THE VELVET UNDERGROUND: Loaded (Cotillion) I presume anyone who saw the guys at Max's this summer has already bought this, which is to Manhattan what Time Peace is to New York. That is, this is really "Rock & Roll" (a title), but it's also really intellectual and ironic. Lou Reed's singing embodies the paradox. A [Later]
THE VOICES OF EAST HARLEM: Right On Be Free (Elektra) This group of about 20 black adolescents--too big, unfortunately, for convenient transport--is renowned as the most exciting live act in New York, but one believed they could be recorded. Considering, producer (and manager) Jerry Brandt has done a job. Except for an unnecessary "Proud Mary" and an embarrassing "Let It Be Me"--what's the sense of a chorus singing that song?--this shouts and almost jumps, with church and commercial usages grafted onto a left-liberal folk sensibility. B [Later: B-]
Additional Consumer News
Better late than never, Consumer Guide presents (in order and immutable order, of course) the Top 20 Rock Albums of 1970. Ahem.

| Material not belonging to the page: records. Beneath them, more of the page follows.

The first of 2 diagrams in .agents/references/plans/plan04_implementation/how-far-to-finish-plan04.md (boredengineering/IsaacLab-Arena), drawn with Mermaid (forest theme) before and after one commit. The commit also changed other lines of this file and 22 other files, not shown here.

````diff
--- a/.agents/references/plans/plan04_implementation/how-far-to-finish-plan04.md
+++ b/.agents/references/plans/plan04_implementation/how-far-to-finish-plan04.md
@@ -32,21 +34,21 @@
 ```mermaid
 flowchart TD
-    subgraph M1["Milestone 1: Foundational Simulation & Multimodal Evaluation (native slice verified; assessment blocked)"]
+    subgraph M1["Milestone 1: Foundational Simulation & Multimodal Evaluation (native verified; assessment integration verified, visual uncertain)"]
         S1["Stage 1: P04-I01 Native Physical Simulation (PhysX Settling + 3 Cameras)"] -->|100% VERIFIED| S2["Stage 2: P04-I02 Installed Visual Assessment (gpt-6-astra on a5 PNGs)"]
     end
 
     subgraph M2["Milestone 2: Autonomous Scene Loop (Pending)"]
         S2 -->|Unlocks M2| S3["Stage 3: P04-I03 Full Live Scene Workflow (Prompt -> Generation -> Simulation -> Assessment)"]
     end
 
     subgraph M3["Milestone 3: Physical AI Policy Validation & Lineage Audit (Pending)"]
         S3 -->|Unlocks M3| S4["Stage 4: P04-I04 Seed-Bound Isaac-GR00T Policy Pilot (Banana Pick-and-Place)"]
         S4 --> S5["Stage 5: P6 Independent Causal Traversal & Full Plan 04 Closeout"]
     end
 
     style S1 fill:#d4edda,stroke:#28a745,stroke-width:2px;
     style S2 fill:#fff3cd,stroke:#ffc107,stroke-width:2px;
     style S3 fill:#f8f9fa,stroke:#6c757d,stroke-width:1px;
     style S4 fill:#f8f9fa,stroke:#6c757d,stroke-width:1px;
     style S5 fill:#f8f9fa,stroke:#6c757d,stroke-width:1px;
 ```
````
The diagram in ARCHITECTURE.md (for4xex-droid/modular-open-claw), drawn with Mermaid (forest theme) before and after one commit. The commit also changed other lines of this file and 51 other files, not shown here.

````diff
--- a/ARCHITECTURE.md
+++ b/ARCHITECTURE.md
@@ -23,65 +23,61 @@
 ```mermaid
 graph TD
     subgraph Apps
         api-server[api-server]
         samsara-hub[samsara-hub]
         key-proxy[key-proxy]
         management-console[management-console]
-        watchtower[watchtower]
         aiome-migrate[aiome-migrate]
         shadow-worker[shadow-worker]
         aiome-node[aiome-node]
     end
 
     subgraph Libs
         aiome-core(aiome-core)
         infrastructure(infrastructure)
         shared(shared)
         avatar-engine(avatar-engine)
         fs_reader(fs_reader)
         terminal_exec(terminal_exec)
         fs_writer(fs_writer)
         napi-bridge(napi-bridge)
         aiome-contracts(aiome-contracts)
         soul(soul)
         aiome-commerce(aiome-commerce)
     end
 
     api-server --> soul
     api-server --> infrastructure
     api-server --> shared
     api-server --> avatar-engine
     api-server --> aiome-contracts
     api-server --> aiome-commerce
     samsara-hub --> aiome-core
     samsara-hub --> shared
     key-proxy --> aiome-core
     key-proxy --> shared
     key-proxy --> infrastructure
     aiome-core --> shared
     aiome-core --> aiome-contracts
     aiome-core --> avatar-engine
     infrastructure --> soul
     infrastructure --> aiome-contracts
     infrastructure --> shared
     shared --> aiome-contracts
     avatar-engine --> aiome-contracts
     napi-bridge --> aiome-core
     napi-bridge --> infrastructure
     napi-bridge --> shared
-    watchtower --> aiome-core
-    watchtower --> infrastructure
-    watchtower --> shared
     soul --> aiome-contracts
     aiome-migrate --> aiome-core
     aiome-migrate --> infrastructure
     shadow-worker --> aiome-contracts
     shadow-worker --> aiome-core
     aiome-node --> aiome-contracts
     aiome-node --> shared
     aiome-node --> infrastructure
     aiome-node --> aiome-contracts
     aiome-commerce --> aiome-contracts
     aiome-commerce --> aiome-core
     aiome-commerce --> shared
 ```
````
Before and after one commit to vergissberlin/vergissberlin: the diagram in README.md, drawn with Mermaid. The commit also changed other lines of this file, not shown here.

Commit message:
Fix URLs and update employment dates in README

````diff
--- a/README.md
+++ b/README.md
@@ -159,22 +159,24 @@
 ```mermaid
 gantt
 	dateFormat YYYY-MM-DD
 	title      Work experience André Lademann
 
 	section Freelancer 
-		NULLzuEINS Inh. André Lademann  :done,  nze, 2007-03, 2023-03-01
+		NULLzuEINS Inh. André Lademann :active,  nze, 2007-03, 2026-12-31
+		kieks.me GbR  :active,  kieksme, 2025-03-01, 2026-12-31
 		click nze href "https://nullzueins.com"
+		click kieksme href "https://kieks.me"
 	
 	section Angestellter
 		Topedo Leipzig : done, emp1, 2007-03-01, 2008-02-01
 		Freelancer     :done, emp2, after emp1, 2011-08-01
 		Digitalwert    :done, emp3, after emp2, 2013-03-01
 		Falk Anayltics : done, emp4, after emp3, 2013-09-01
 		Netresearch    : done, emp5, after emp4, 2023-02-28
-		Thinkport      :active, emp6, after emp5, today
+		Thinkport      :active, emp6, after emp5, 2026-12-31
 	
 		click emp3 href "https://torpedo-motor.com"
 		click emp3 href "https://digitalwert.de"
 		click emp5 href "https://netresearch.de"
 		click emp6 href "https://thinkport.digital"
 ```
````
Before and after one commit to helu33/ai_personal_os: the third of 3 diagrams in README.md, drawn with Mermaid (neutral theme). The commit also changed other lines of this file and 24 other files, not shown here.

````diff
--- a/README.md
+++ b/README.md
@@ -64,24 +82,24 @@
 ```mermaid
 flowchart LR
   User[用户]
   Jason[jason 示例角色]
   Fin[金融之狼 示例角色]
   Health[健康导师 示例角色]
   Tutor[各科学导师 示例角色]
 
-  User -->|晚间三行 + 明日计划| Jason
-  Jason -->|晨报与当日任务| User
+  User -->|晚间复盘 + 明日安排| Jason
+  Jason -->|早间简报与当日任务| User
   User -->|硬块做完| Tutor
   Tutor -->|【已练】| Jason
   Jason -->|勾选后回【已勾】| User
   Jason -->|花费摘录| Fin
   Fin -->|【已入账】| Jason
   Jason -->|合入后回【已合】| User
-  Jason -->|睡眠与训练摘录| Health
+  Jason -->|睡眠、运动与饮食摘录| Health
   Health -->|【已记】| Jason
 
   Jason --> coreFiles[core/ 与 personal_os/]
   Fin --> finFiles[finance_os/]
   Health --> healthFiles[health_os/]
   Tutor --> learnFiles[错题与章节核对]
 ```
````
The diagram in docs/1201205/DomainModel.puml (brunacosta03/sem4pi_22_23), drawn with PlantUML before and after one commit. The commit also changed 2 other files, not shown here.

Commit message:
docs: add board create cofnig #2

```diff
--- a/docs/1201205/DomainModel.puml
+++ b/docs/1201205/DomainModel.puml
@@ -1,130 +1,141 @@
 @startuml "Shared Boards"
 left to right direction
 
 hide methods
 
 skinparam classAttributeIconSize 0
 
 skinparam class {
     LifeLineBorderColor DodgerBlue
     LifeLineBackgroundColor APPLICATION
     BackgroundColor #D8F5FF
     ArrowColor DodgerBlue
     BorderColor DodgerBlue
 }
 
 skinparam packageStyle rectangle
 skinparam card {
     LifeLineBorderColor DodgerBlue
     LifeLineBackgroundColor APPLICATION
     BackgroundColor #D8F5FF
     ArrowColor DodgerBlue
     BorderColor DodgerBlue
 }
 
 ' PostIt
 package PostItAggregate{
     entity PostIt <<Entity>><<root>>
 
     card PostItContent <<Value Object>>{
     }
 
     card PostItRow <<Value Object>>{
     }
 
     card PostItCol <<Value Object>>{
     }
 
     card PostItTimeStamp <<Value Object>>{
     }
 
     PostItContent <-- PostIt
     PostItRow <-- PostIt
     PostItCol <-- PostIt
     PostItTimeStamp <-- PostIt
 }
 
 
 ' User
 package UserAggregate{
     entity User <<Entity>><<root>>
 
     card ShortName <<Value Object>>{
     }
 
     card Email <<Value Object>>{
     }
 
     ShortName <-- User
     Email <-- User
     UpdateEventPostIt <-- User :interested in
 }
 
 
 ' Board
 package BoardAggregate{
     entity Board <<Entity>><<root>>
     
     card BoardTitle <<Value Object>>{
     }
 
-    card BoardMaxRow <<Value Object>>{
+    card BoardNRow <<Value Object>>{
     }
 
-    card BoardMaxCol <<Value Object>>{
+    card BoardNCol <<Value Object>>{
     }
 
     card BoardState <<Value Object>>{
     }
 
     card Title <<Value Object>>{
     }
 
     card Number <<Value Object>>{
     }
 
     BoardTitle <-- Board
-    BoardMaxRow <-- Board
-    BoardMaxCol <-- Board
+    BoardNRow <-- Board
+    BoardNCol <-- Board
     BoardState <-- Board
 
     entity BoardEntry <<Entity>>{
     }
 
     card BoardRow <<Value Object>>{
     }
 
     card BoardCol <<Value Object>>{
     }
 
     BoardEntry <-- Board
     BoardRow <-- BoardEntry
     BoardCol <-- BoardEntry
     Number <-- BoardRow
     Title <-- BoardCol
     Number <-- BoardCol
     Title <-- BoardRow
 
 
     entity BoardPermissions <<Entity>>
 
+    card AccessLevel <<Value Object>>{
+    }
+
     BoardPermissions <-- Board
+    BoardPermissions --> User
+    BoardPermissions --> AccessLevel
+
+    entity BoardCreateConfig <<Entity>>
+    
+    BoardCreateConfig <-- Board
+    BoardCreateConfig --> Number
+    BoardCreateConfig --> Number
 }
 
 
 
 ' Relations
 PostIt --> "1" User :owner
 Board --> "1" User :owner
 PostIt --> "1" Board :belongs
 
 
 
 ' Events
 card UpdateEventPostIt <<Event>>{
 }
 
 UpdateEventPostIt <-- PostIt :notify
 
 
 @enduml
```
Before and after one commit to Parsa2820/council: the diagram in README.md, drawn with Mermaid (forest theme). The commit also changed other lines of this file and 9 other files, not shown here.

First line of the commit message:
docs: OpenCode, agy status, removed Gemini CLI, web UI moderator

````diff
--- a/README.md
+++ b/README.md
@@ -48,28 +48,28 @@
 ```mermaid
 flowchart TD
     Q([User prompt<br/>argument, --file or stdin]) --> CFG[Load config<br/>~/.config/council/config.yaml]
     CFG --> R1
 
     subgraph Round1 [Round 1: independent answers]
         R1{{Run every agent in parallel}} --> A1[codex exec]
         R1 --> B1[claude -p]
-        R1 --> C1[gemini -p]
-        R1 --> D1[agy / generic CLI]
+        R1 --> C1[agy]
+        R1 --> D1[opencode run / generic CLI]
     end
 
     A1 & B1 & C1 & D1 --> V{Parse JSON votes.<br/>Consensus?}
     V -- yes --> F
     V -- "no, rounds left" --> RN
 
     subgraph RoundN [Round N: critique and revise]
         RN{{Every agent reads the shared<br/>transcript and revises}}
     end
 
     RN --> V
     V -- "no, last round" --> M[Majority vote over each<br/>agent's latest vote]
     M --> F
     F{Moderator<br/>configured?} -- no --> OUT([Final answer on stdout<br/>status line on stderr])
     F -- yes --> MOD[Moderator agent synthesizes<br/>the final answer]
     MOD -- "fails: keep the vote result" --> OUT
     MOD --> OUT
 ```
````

Honorable mentions for out-of-rock performance: Miles Davis: Bitches Brew (Columbia); the Tony Williams Lifetime: Turn It Over (Polydor); Leon Thomas: The Leon Thomas Album (Flying Dutchman); the Firesign Theatre: Don't Crush That Dwarf, Hand Me the Pliers (Columbia).
Special award for transcending time and space: Terry Riley: A Rainbow in Curved Air (Columbia).
Consumers will be interested to note that Capitol Records is raising the list price on its records $1, which is proportionally equivalent to Chevrolet raising its prices $600. Get them while you can--or don't get them at all.
Bob Thiele, one of the more reliable good guys in the record industry (he was head of Impulse, ABC's excellent jazz division, before starting his own Flying Dutchman group) has started something called the Robert Thiele Center for American Popular Music at his old prep school in Lawrenceville, New Jersey, by donating his own collection of records and books. Anyone who's into that sort of thing should understand that gifts are tax-deductible. Write checks to the Lawrenceville School with a notation about where you want the money to go.
Village Voice, Mar. 11, 1971